Stored items from a collection:
★ ★ ★ ★ ★
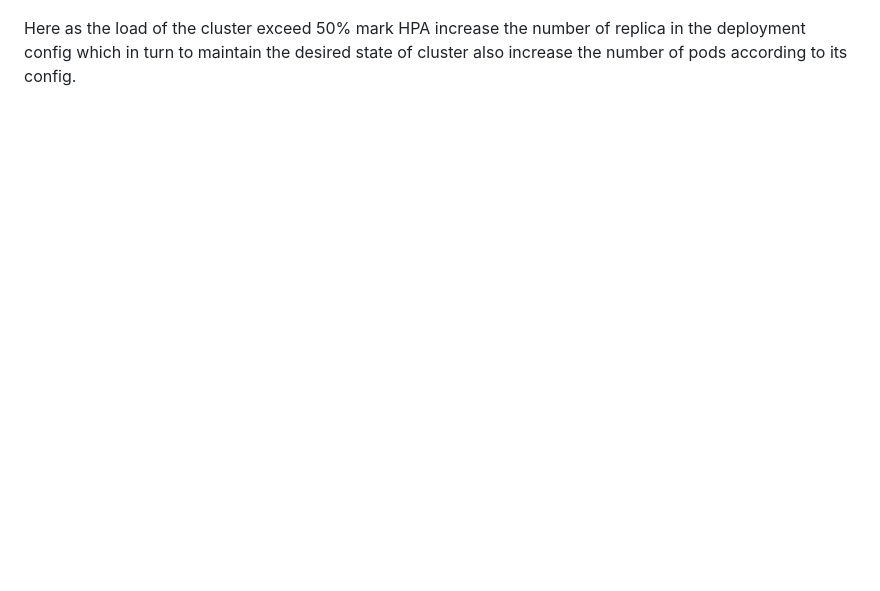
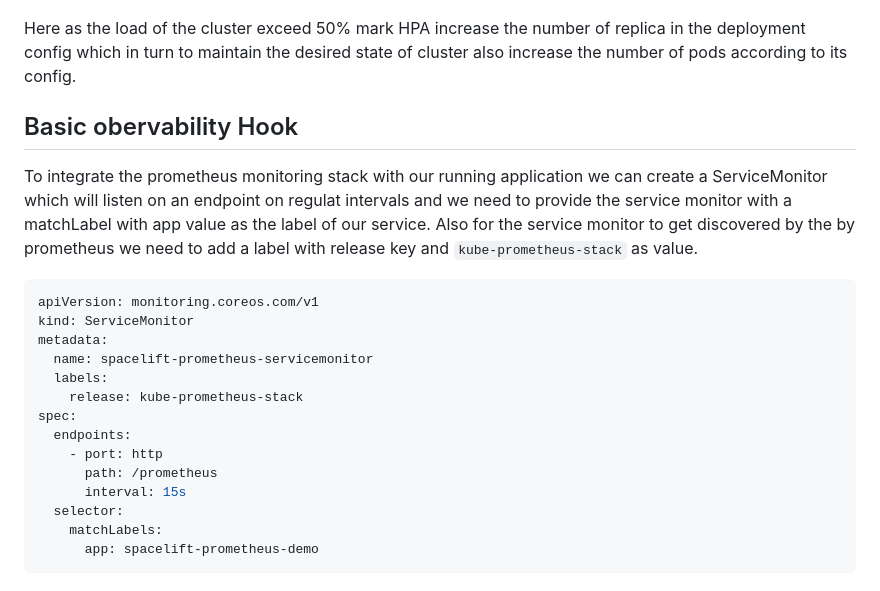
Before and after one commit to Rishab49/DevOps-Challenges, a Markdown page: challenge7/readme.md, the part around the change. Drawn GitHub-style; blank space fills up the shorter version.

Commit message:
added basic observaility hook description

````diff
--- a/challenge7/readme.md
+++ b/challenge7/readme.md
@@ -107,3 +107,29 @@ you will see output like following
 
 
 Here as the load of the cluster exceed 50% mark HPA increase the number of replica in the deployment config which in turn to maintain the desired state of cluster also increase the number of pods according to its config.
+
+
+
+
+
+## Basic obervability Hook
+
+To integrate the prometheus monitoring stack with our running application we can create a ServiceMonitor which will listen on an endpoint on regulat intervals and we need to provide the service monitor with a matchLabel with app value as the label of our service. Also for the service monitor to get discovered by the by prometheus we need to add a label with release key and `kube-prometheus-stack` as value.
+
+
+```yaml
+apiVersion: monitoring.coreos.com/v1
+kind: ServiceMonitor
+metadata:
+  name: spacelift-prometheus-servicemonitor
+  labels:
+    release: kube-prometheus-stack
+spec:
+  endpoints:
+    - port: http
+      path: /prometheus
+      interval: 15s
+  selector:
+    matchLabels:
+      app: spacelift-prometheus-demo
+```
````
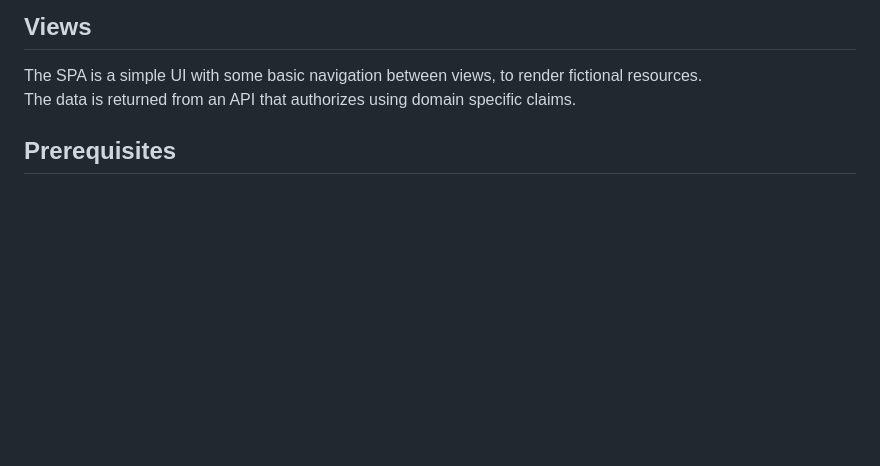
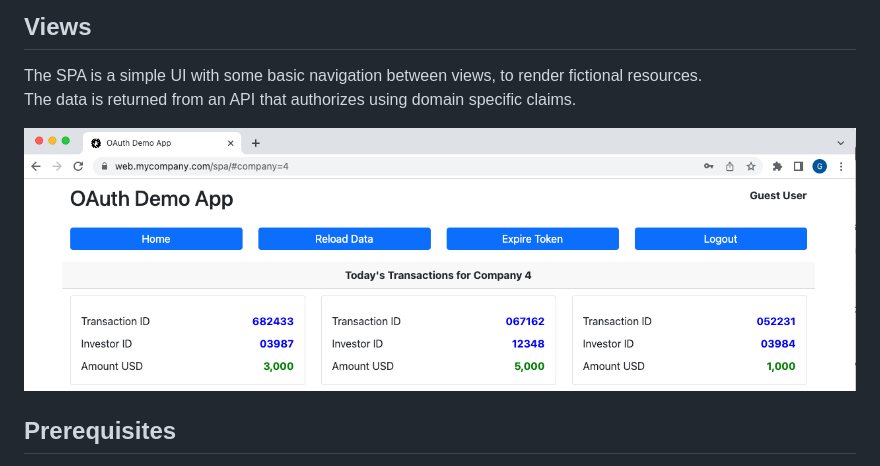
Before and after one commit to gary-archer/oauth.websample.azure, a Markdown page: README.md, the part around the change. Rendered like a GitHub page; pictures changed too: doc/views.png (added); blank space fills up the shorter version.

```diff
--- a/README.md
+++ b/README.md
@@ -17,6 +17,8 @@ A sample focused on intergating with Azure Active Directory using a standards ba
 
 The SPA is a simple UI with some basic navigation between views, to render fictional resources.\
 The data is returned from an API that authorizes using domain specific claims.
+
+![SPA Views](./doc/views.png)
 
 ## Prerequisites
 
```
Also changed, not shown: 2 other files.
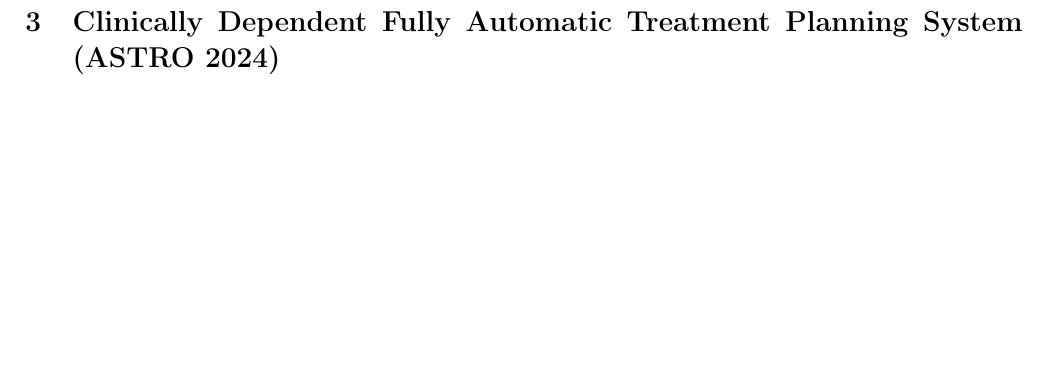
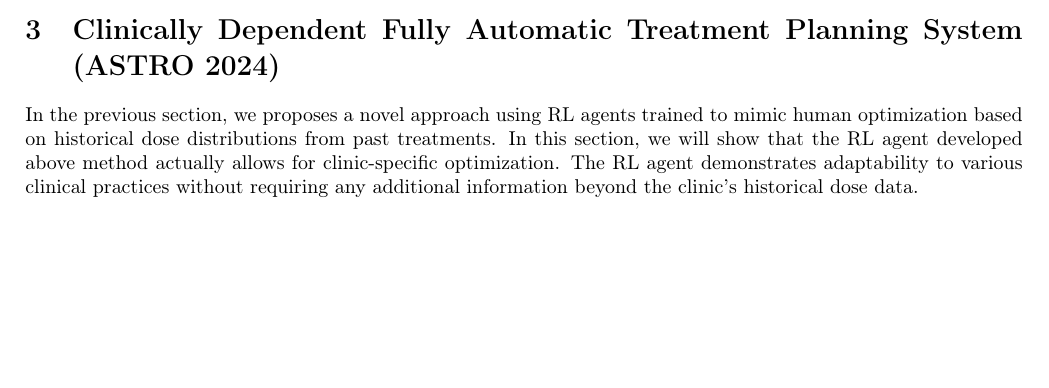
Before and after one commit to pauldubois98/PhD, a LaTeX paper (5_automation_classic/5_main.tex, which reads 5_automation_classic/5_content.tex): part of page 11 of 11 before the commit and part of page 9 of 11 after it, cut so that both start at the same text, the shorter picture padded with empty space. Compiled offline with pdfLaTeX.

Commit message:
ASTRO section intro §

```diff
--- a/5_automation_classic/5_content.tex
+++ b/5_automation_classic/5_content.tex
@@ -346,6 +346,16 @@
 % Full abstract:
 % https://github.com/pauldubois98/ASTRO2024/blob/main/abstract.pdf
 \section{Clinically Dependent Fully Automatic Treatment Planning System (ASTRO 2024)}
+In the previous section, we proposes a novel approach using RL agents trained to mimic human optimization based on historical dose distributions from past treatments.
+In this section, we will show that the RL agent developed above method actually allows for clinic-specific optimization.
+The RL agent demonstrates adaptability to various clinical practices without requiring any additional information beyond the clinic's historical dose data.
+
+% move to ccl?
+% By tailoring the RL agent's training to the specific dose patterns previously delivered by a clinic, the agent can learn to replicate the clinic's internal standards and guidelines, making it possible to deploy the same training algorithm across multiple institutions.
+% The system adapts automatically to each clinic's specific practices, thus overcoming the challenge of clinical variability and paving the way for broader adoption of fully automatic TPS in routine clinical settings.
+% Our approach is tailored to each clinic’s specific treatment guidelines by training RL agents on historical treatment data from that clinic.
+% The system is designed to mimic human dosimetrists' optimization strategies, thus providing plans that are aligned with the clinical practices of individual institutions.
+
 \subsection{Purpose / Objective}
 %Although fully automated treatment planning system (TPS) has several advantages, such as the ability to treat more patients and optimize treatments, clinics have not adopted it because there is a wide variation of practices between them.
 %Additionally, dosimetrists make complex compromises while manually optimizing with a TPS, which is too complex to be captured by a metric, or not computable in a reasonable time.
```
★ ★ ★ ★ ★
#### Requirement:
Please set down each line of the data above exactly as written, without the pictures.

#### Answer to this exercise:
Before and after one commit to Rishab49/DevOps-Challenges, a Markdown page: challenge7/readme.md, the part around the change. Drawn GitHub-style; blank space fills up the shorter version.

Commit message:
added basic observaility hook description

````diff
--- a/challenge7/readme.md
+++ b/challenge7/readme.md
@@ -107,3 +107,29 @@ you will see output like following
 
 
 Here as the load of the cluster exceed 50% mark HPA increase the number of replica in the deployment config which in turn to maintain the desired state of cluster also increase the number of pods according to its config.
+
+
+
+
+
+## Basic obervability Hook
+
+To integrate the prometheus monitoring stack with our running application we can create a ServiceMonitor which will listen on an endpoint on regulat intervals and we need to provide the service monitor with a matchLabel with app value as the label of our service. Also for the service monitor to get discovered by the by prometheus we need to add a label with release key and `kube-prometheus-stack` as value.
+
+
+```yaml
+apiVersion: monitoring.coreos.com/v1
+kind: ServiceMonitor
+metadata:
+  name: spacelift-prometheus-servicemonitor
+  labels:
+    release: kube-prometheus-stack
+spec:
+  endpoints:
+    - port: http
+      path: /prometheus
+      interval: 15s
+  selector:
+    matchLabels:
+      app: spacelift-prometheus-demo
+```
````
Before and after one commit to gary-archer/oauth.websample.azure, a Markdown page: README.md, the part around the change. Rendered like a GitHub page; pictures changed too: doc/views.png (added); blank space fills up the shorter version.

```diff
--- a/README.md
+++ b/README.md
@@ -17,6 +17,8 @@ A sample focused on intergating with Azure Active Directory using a standards ba
 
 The SPA is a simple UI with some basic navigation between views, to render fictional resources.\
 The data is returned from an API that authorizes using domain specific claims.
+
+![SPA Views](./doc/views.png)
 
 ## Prerequisites
 
```
Also changed, not shown: 2 other files.
Before and after one commit to pauldubois98/PhD, a LaTeX paper (5_automation_classic/5_main.tex, which reads 5_automation_classic/5_content.tex): part of page 11 of 11 before the commit and part of page 9 of 11 after it, cut so that both start at the same text, the shorter picture padded with empty space. Compiled offline with pdfLaTeX.

Commit message:
ASTRO section intro §

```diff
--- a/5_automation_classic/5_content.tex
+++ b/5_automation_classic/5_content.tex
@@ -346,6 +346,16 @@
 % Full abstract:
 % https://github.com/pauldubois98/ASTRO2024/blob/main/abstract.pdf
 \section{Clinically Dependent Fully Automatic Treatment Planning System (ASTRO 2024)}
+In the previous section, we proposes a novel approach using RL agents trained to mimic human optimization based on historical dose distributions from past treatments.
+In this section, we will show that the RL agent developed above method actually allows for clinic-specific optimization.
+The RL agent demonstrates adaptability to various clinical practices without requiring any additional information beyond the clinic's historical dose data.
+
+% move to ccl?
+% By tailoring the RL agent's training to the specific dose patterns previously delivered by a clinic, the agent can learn to replicate the clinic's internal standards and guidelines, making it possible to deploy the same training algorithm across multiple institutions.
+% The system adapts automatically to each clinic's specific practices, thus overcoming the challenge of clinical variability and paving the way for broader adoption of fully automatic TPS in routine clinical settings.
+% Our approach is tailored to each clinic’s specific treatment guidelines by training RL agents on historical treatment data from that clinic.
+% The system is designed to mimic human dosimetrists' optimization strategies, thus providing plans that are aligned with the clinical practices of individual institutions.
+
 \subsection{Purpose / Objective}
 %Although fully automated treatment planning system (TPS) has several advantages, such as the ability to treat more patients and optimize treatments, clinics have not adopted it because there is a wide variation of practices between them.
 %Additionally, dosimetrists make complex compromises while manually optimizing with a TPS, which is too complex to be captured by a metric, or not computable in a reasonable time.
```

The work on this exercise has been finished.